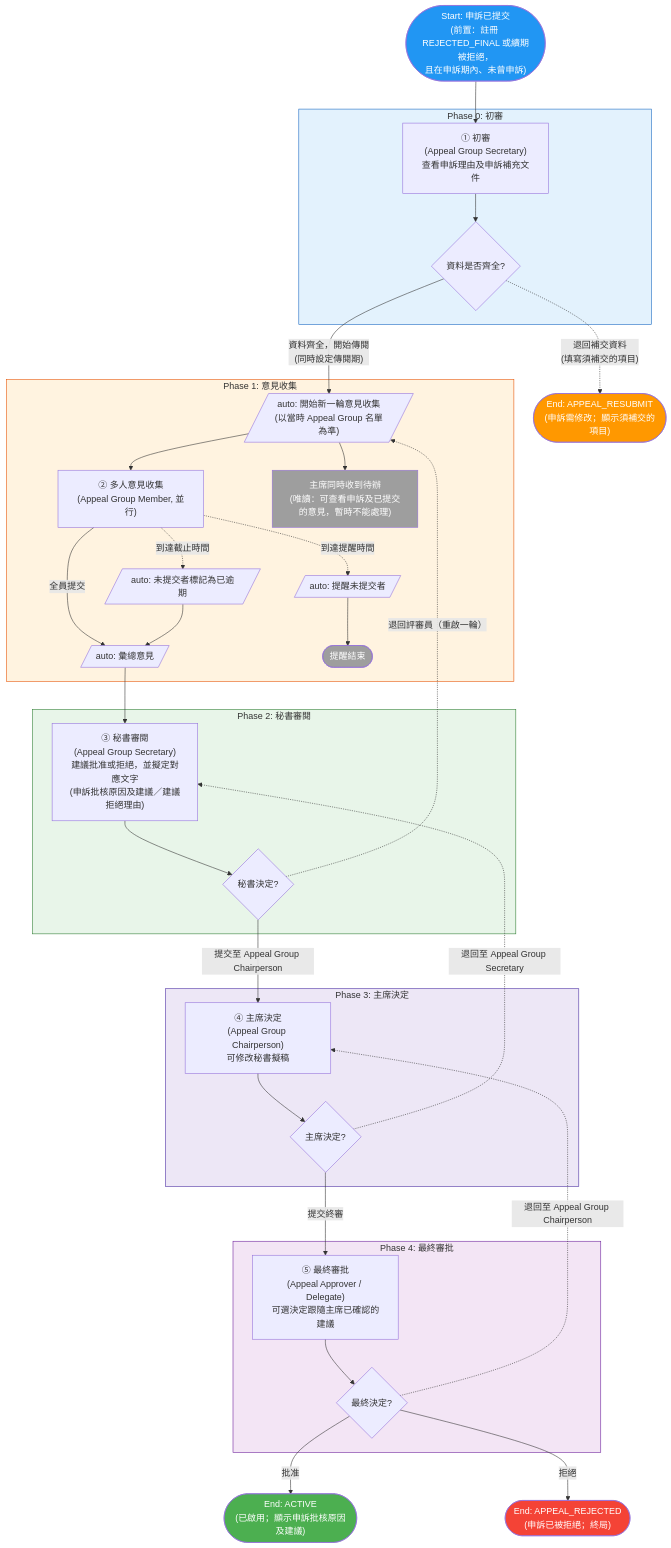
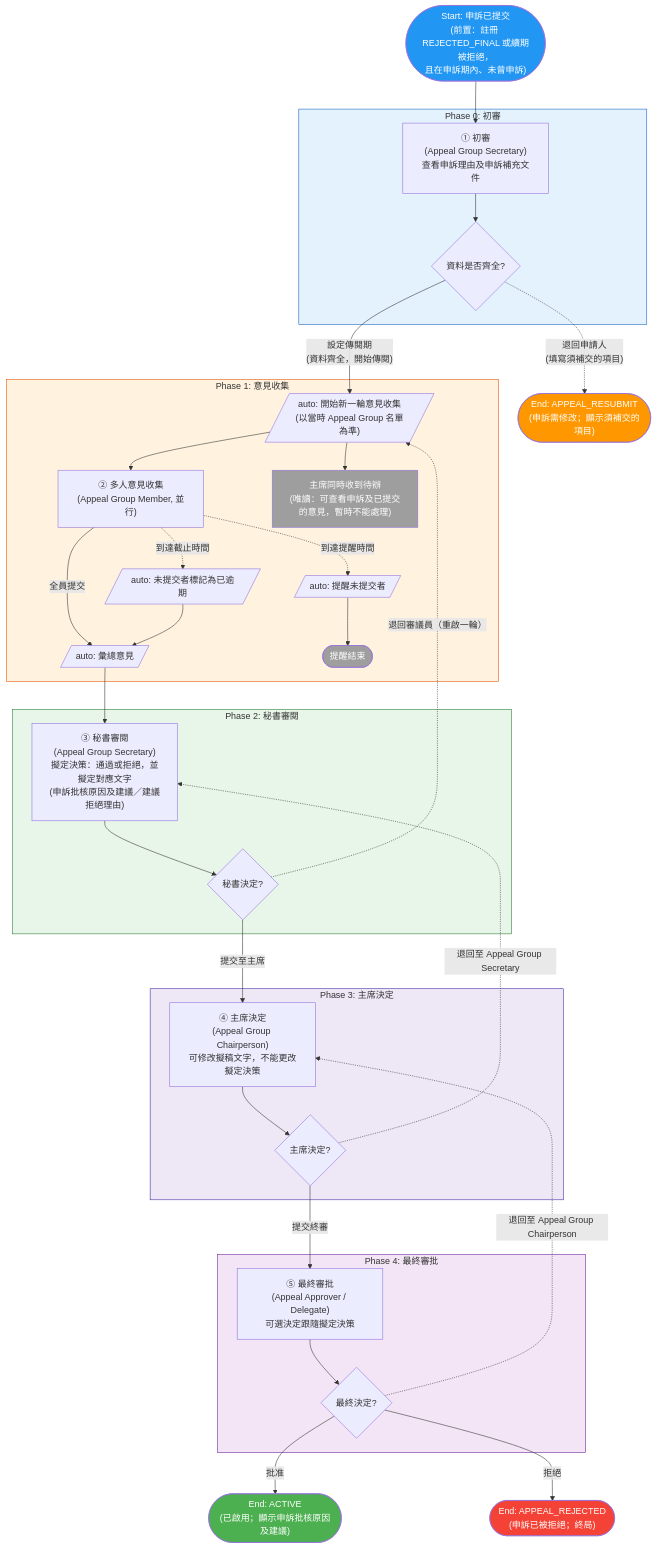
One commit to OneStar-Projects/SLAS-Docs changed the fourth of 6 diagrams in docs/student-org-workflow-flowcharts.md. Above: the diagram before and after it, drawn with Mermaid. The commit also changed other lines of this file and 4 other files, not shown here.

````diff
--- a/docs/student-org-workflow-flowcharts.md
+++ b/docs/student-org-workflow-flowcharts.md
@@ -359,71 +366,71 @@
 ```mermaid
 flowchart TD
     Start(["Start: 申訴已提交<br/>(前置：註冊 REJECTED_FINAL 或續期被拒絕，<br/>且在申訴期內、未曾申訴)"])
     EndSupplement(["End: APPEAL_RESUBMIT<br/>(申訴需修改；顯示須補交的項目)"])
     EndApproved(["End: ACTIVE<br/>(已啟用；顯示申訴批核原因及建議)"])
     EndRejected(["End: APPEAL_REJECTED<br/>(申訴已被拒絕；終局)"])
 
     Start --> AppealSecretaryCheck
 
     subgraph Phase0["Phase 0: 初審"]
         AppealSecretaryCheck["① 初審<br/>(Appeal Group Secretary)<br/>查看申訴理由及申訴補充文件"]
         AppealSecretaryCheck --> InitGate{資料是否齊全?}
     end
 
-    InitGate -.->|"退回補交資料<br/>(填寫須補交的項目)"| EndSupplement
-    InitGate -->|"資料齊全，開始傳閱<br/>(同時設定傳閱期)"| InitOpinion
+    InitGate -.->|"退回申請人<br/>(填寫須補交的項目)"| EndSupplement
+    InitGate -->|"設定傳閱期<br/>(資料齊全，開始傳閱)"| InitOpinion
 
     subgraph Phase1["Phase 1: 意見收集"]
         InitOpinion[/"auto: 開始新一輪意見收集<br/>(以當時 Appeal Group 名單為準)"/]
         InitOpinion --> CollectOpinions["② 多人意見收集<br/>(Appeal Group Member, 並行)"]
         InitOpinion --> AppealChairLocked["主席同時收到待辦<br/>(唯讀：可查看申訴及已提交的意見，暫時不能處理)"]
 
         CollectOpinions -->|"全員提交"| SummarizeOpinions
         CollectOpinions -.->|"到達截止時間"| TimeoutHandler[/"auto: 未提交者標記為已逾期"/]
         CollectOpinions -.->|"到達提醒時間"| SendReminder[/"auto: 提醒未提交者"/]
 
         TimeoutHandler --> SummarizeOpinions
         SendReminder --> ReminderEnd(["提醒結束"])
 
         SummarizeOpinions[/"auto: 彙總意見"/]
     end
 
     SummarizeOpinions --> AppealSecretaryReview
 
     subgraph Phase2["Phase 2: 秘書審閱"]
-        AppealSecretaryReview["③ 秘書審閱<br/>(Appeal Group Secretary)<br/>建議批准或拒絕，並擬定對應文字<br/>(申訴批核原因及建議／建議拒絕理由)"]
+        AppealSecretaryReview["③ 秘書審閱<br/>(Appeal Group Secretary)<br/>擬定決策：通過或拒絕，並擬定對應文字<br/>(申訴批核原因及建議／建議拒絕理由)"]
         AppealSecretaryReview --> SecretaryGate{秘書決定?}
     end
 
-    SecretaryGate -.->|"退回評審員（重啟一輪）"| InitOpinion
-    SecretaryGate -->|"提交至 Appeal Group Chairperson"| AppealChairDecision
+    SecretaryGate -.->|"退回審議員（重啟一輪）"| InitOpinion
+    SecretaryGate -->|"提交至主席"| AppealChairDecision
 
     subgraph Phase3["Phase 3: 主席決定"]
-        AppealChairDecision["④ 主席決定<br/>(Appeal Group Chairperson)<br/>可修改秘書擬稿"]
+        AppealChairDecision["④ 主席決定<br/>(Appeal Group Chairperson)<br/>可修改擬稿文字，不能更改擬定決策"]
         AppealChairDecision --> ChairGate{主席決定?}
     end
 
     ChairGate -.->|"退回至 Appeal Group Secretary"| AppealSecretaryReview
     ChairGate -->|"提交終審"| FinalApproval
 
     subgraph Phase4["Phase 4: 最終審批"]
-        FinalApproval["⑤ 最終審批<br/>(Appeal Approver / Delegate)<br/>可選決定跟隨主席已確認的建議"]
+        FinalApproval["⑤ 最終審批<br/>(Appeal Approver / Delegate)<br/>可選決定跟隨擬定決策"]
         FinalApproval --> FinalGate{最終決定?}
     end
 
     FinalGate -->|"批准"| EndApproved
     FinalGate -->|"拒絕"| EndRejected
     FinalGate -.->|"退回至 Appeal Group Chairperson"| AppealChairDecision
 
     style Start fill:#2196F3,color:#fff
     style EndApproved fill:#4CAF50,color:#fff
     style EndRejected fill:#f44336,color:#fff
     style EndSupplement fill:#FF9800,color:#fff
     style ReminderEnd fill:#9E9E9E,color:#fff
     style AppealChairLocked fill:#9E9E9E,color:#fff
     style Phase0 fill:#E3F2FD,stroke:#1565C0
     style Phase1 fill:#FFF3E0,stroke:#E65100
     style Phase2 fill:#E8F5E9,stroke:#2E7D32
     style Phase3 fill:#EDE7F6,stroke:#4527A0
     style Phase4 fill:#F3E5F5,stroke:#6A1B9A
 ```
````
----
Work request
Give every line above again exactly, with no pictures.

Exercise output
One commit to OneStar-Projects/SLAS-Docs changed the fourth of 6 diagrams in docs/student-org-workflow-flowcharts.md. Above: the diagram before and after it, drawn with Mermaid. The commit also changed other lines of this file and 4 other files, not shown here.

````diff
--- a/docs/student-org-workflow-flowcharts.md
+++ b/docs/student-org-workflow-flowcharts.md
@@ -359,71 +366,71 @@
 ```mermaid
 flowchart TD
     Start(["Start: 申訴已提交<br/>(前置：註冊 REJECTED_FINAL 或續期被拒絕，<br/>且在申訴期內、未曾申訴)"])
     EndSupplement(["End: APPEAL_RESUBMIT<br/>(申訴需修改；顯示須補交的項目)"])
     EndApproved(["End: ACTIVE<br/>(已啟用；顯示申訴批核原因及建議)"])
     EndRejected(["End: APPEAL_REJECTED<br/>(申訴已被拒絕；終局)"])
 
     Start --> AppealSecretaryCheck
 
     subgraph Phase0["Phase 0: 初審"]
         AppealSecretaryCheck["① 初審<br/>(Appeal Group Secretary)<br/>查看申訴理由及申訴補充文件"]
         AppealSecretaryCheck --> InitGate{資料是否齊全?}
     end
 
-    InitGate -.->|"退回補交資料<br/>(填寫須補交的項目)"| EndSupplement
-    InitGate -->|"資料齊全，開始傳閱<br/>(同時設定傳閱期)"| InitOpinion
+    InitGate -.->|"退回申請人<br/>(填寫須補交的項目)"| EndSupplement
+    InitGate -->|"設定傳閱期<br/>(資料齊全，開始傳閱)"| InitOpinion
 
     subgraph Phase1["Phase 1: 意見收集"]
         InitOpinion[/"auto: 開始新一輪意見收集<br/>(以當時 Appeal Group 名單為準)"/]
         InitOpinion --> CollectOpinions["② 多人意見收集<br/>(Appeal Group Member, 並行)"]
         InitOpinion --> AppealChairLocked["主席同時收到待辦<br/>(唯讀：可查看申訴及已提交的意見，暫時不能處理)"]
 
         CollectOpinions -->|"全員提交"| SummarizeOpinions
         CollectOpinions -.->|"到達截止時間"| TimeoutHandler[/"auto: 未提交者標記為已逾期"/]
         CollectOpinions -.->|"到達提醒時間"| SendReminder[/"auto: 提醒未提交者"/]
 
         TimeoutHandler --> SummarizeOpinions
         SendReminder --> ReminderEnd(["提醒結束"])
 
         SummarizeOpinions[/"auto: 彙總意見"/]
     end
 
     SummarizeOpinions --> AppealSecretaryReview
 
     subgraph Phase2["Phase 2: 秘書審閱"]
-        AppealSecretaryReview["③ 秘書審閱<br/>(Appeal Group Secretary)<br/>建議批准或拒絕，並擬定對應文字<br/>(申訴批核原因及建議／建議拒絕理由)"]
+        AppealSecretaryReview["③ 秘書審閱<br/>(Appeal Group Secretary)<br/>擬定決策：通過或拒絕，並擬定對應文字<br/>(申訴批核原因及建議／建議拒絕理由)"]
         AppealSecretaryReview --> SecretaryGate{秘書決定?}
     end
 
-    SecretaryGate -.->|"退回評審員（重啟一輪）"| InitOpinion
-    SecretaryGate -->|"提交至 Appeal Group Chairperson"| AppealChairDecision
+    SecretaryGate -.->|"退回審議員（重啟一輪）"| InitOpinion
+    SecretaryGate -->|"提交至主席"| AppealChairDecision
 
     subgraph Phase3["Phase 3: 主席決定"]
-        AppealChairDecision["④ 主席決定<br/>(Appeal Group Chairperson)<br/>可修改秘書擬稿"]
+        AppealChairDecision["④ 主席決定<br/>(Appeal Group Chairperson)<br/>可修改擬稿文字，不能更改擬定決策"]
         AppealChairDecision --> ChairGate{主席決定?}
     end
 
     ChairGate -.->|"退回至 Appeal Group Secretary"| AppealSecretaryReview
     ChairGate -->|"提交終審"| FinalApproval
 
     subgraph Phase4["Phase 4: 最終審批"]
-        FinalApproval["⑤ 最終審批<br/>(Appeal Approver / Delegate)<br/>可選決定跟隨主席已確認的建議"]
+        FinalApproval["⑤ 最終審批<br/>(Appeal Approver / Delegate)<br/>可選決定跟隨擬定決策"]
         FinalApproval --> FinalGate{最終決定?}
     end
 
     FinalGate -->|"批准"| EndApproved
     FinalGate -->|"拒絕"| EndRejected
     FinalGate -.->|"退回至 Appeal Group Chairperson"| AppealChairDecision
 
     style Start fill:#2196F3,color:#fff
     style EndApproved fill:#4CAF50,color:#fff
     style EndRejected fill:#f44336,color:#fff
     style EndSupplement fill:#FF9800,color:#fff
     style ReminderEnd fill:#9E9E9E,color:#fff
     style AppealChairLocked fill:#9E9E9E,color:#fff
     style Phase0 fill:#E3F2FD,stroke:#1565C0
     style Phase1 fill:#FFF3E0,stroke:#E65100
     style Phase2 fill:#E8F5E9,stroke:#2E7D32
     style Phase3 fill:#EDE7F6,stroke:#4527A0
     style Phase4 fill:#F3E5F5,stroke:#6A1B9A
 ```
````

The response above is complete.